Ah, but how do you know if the spark involved is the Olympic-torch variety, or the brief flicker of summer fireflies? Kinda lotsa pressure to impose so early on, is it not? Coffee Pal would say it’s forcing one to take dating far too seriously, perhaps.

First of all, it’s important to verify said spark is not just a thing you’ve nimbly dreamed up. Back in the early days of the internet, I caught the eye of a chap I call Stalker #1. I had the luck to be one of his local-area matches on a proto-idating website I signed up with on a lark. At first the emails we exchanged seemed promising. But then, it’s easy to read whit and charisma into a few lines of a still-novel form of “talking.” Which mythos survived until the phone call phase.

That first time we talked, however, I heard not the husky, mellifluous tones of a sexy male bass … but the cadence and pitch I associated with geeks. Now, I may be quite the nerd myself, but I’m vain enough to classify myself among the geek-chic part of the crowd. And though I was only aspiring geek-chica at best, that senior year of high school, I knew this guy was the type to indulge in decidedly uncool geeky pursuits. There was a certain lack of irony — and probably fashion taste as well. I’ll spare you the painful details that confirmed this voice hypothesis, but suffice to say the mystique was forever — and rightfully so — gone.

Application: in an internet-facilitated relationship, phone contact should be commenced fairly early on. It’s great if you can banter and joke on IM, but what’s the talking like on air (so to speak)? After all, the goal is presumably to progress to a phase where voice-to-voice if not face-to-face contact is the primary means of interacting. If the email or IM banter is great, but you both flounder over a cup of coffee, it may be your avatars or usernames that ought to get it on, and not the two small Wizards divested of wind machines and all the other get up for fooling (and ruling) Oz. Small exception: If the online banter’s that good, and the first face-to-face not terrible, it may be worth pursuing a second or third albeit casual connection. I can personally vouch for instances where I was so overcome by the gentleman, I lost much of my usual sparkle and moxie, responding with gulps and resorts to primness in the face of playful retorts like, “Does that also apply to sex?” Sometimes it just may take a little time to relax around each other and discover the person who’s so attractive and funny when you’re online.

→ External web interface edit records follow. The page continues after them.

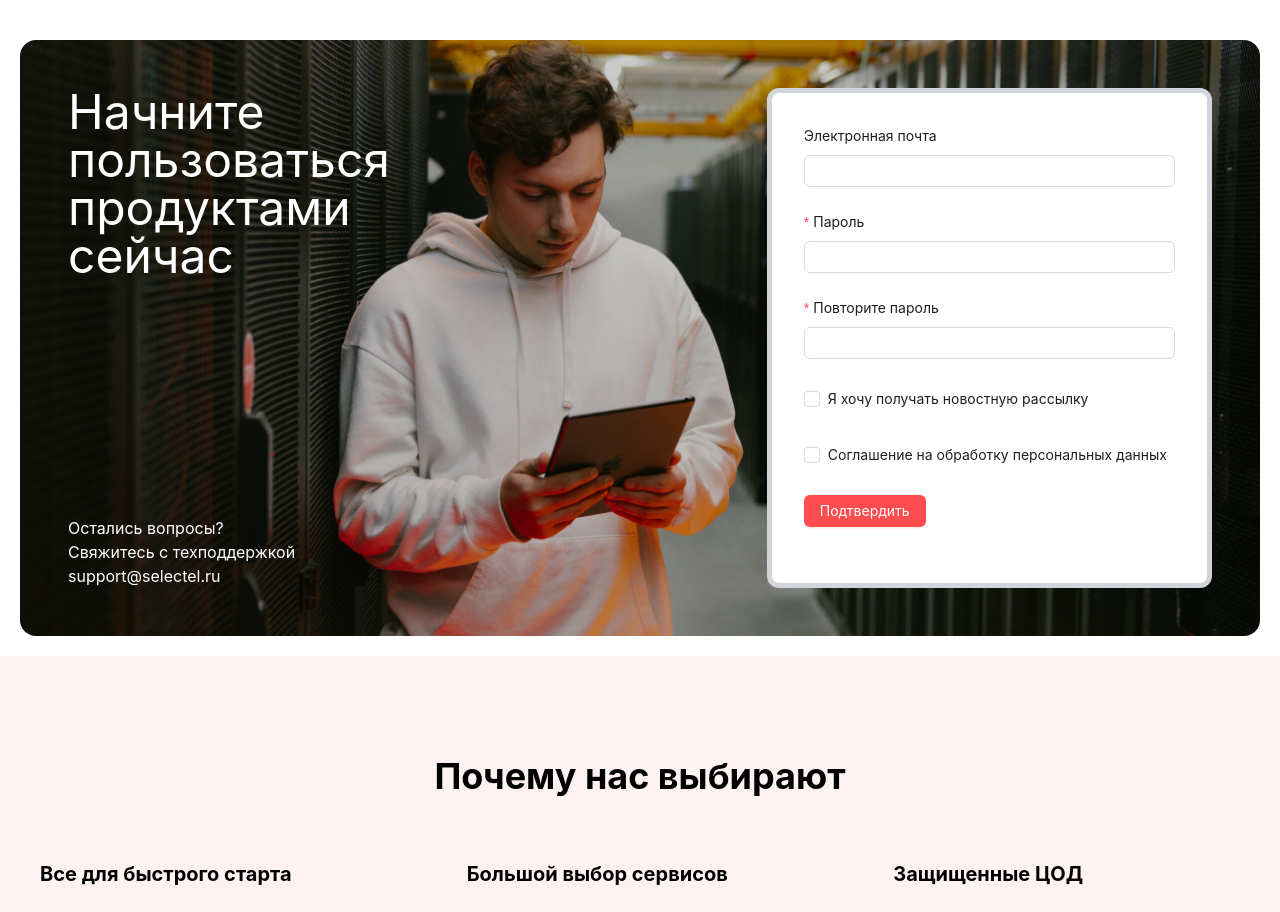
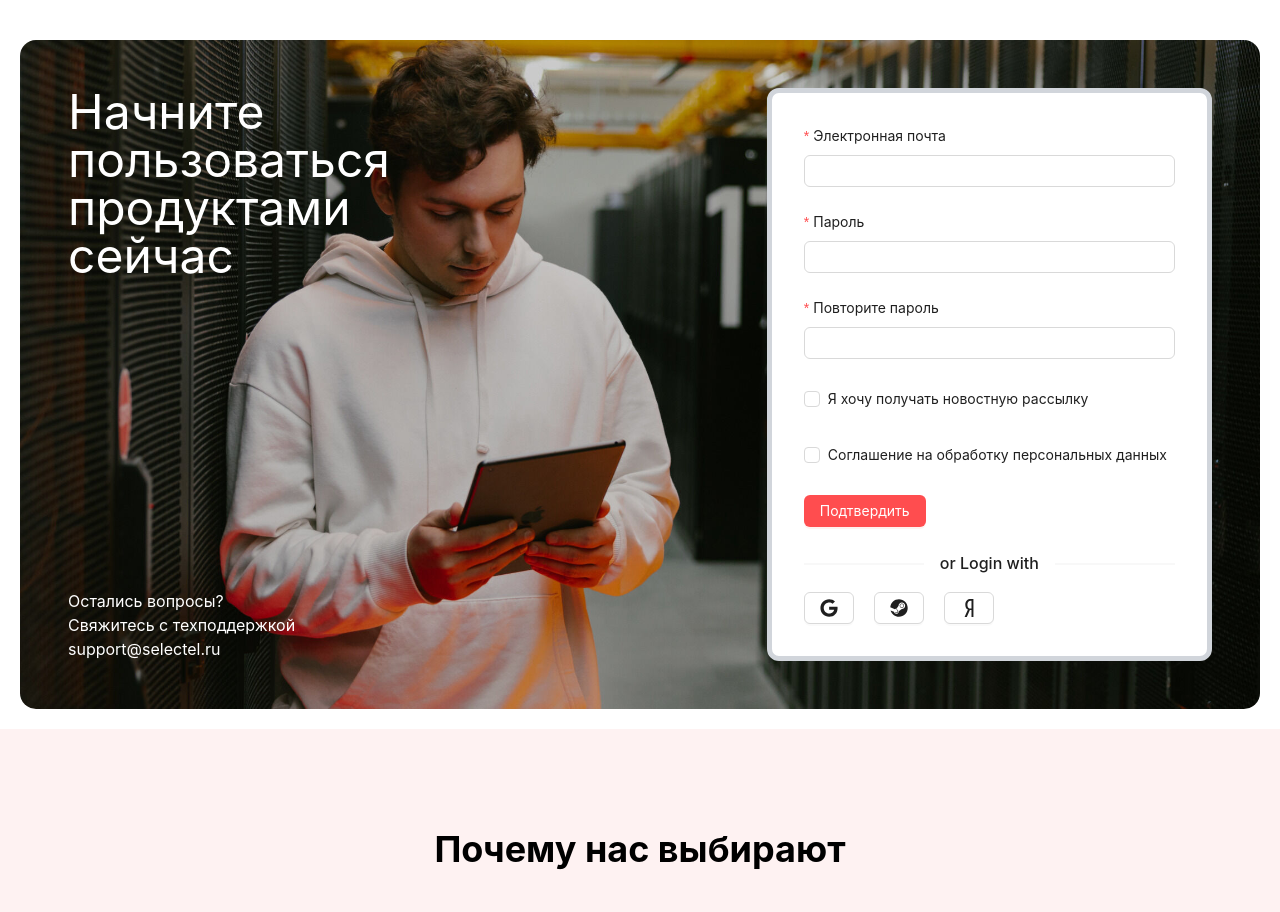
Before and after one commit to BibaBlloba/SelectServ2, a React (Vite) app in the folder frontend/: page / in a window 1280 px wide. Shown: the part 1580-2492 px from the top of the page. Built offline with nearby package versions, Linux system fonts and the light colour scheme.

Commit message:
Login Form

```diff
--- a/frontend/src/components/MasterRegister.jsx
+++ b/frontend/src/components/MasterRegister.jsx
@@ -1,13 +1,27 @@
-import { Button, Checkbox, Form, Input } from "antd";
+import { Button, Checkbox, Divider, Form, Input } from "antd";
+import { useRef, useState, useEffect } from "react";
+import { FaGoogle, FaSteam, FaYandex } from "react-icons/fa";
 
-const onFinish = (values) => {
-  console.log("Success:", values);
-};
-const onFinishFailed = (errorInfo) => {
-  console.log("Failed:", errorInfo);
-};
+const USER_REGEX = /^[a-zA-Z][a-zA-Z0-9-_]{3,23}$/;
+const PWD_REGEX = /^(?=.*[a-z])(?=.*[A-Z])(?=.[0-9])(?=.*[!@#$%^&*]).{8.36}$/;
+
+
+
 
 const MasterRegister = () => {
+  const [loing, setLogin] = useState('');
+  const [password, setPassword] = useState('');
+
+  const onFinish = (values) => {
+    console.log("Success:", values.email);
+    setLogin(values.email);
+    setPassword(values.password);
+  };
+
+  const onFinishFailed = (errorInfo) => {
+    console.log("Failed:", errorInfo);
+  };
+
   return (
     <div className="bg-white p-5 hidden sm:block">
       <div className="max-h-[670px] bg-[url(./assets/MasterRegister.jpg)] bg-cover bg-right rounded-2xl flex flex-row p-12 justify-between">
@@ -35,7 +49,7 @@ const MasterRegister = () => {
               name="email"
               rules={[
                 {
-                  required: false,
+                  required: true,
                   message: "Пожайлуста, введите почту",
                 },
               ]}
@@ -76,7 +90,7 @@ const MasterRegister = () => {
               label={null}
               rules={[
                 {
-                  required: true,
+                  required: false,
                   message: "Обязательно для регистрации",
                 },
               ]}
@@ -94,6 +108,12 @@ const MasterRegister = () => {
                 Подтвердить
               </Button>
             </Form.Item>
+            <Divider >or Login with</Divider>
+            <div className="flex flex-row justify-start gap-5">
+              <Button><FaGoogle style={{ fontSize: 18 }} /></Button>
+              <Button><FaSteam style={{ fontSize: 18 }} /></Button>
+              <Button><FaYandex style={{ fontSize: 18 }} /></Button>
+            </div>
           </Form>
         </div>
       </div>
```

Second application: like it or not, the cost of pursuing a long-distance relationship requires more upfront frankness for both parties than may usually be the case. Gentlemen, you cannot pursue a sudden “friendship” with a lady where none has existed before and not expect her to get ideas (the reverse is probably true as well). Men rarely pursue friendships with women as it is. If you find her conversation so compelling you don’t care how far away she is, maybe some soul-searching is in store about just what you’re looking for from her. Don’t fault her for sending back a vibe if you suddenly get quite attentive, distance be damned. As a married friend recently said, when a guy realizes there is interest on the part of a woman, he is obligated to make clear if that interest is justified (i.e., returned) or to be discouraged. You can’t let things drag on in ambiguity; at that point you’re just using each other for attention and/or dooming the friendship to an unnecessary instability. So long as the nature of the commitment to each other remains undefined, that is (and in a long-distance relationship, friendly or otherwise, the question of commitment is particularly keen, given the effort required for contact).

In a long-distance relationship you can get to know the other person in a more meaningful way than might otherwise be possible, but it’s also possible to confuse knowledge of facts about the other (such as personal history disclosed on a blog or website) for the day-to-day knowledge built up through repeated conversation, shared meals and rainstorms, encounters with traffic and the homeless, and so on. Bottom line: keep it real and cut the bullshit — most of all the lines you feed yourself.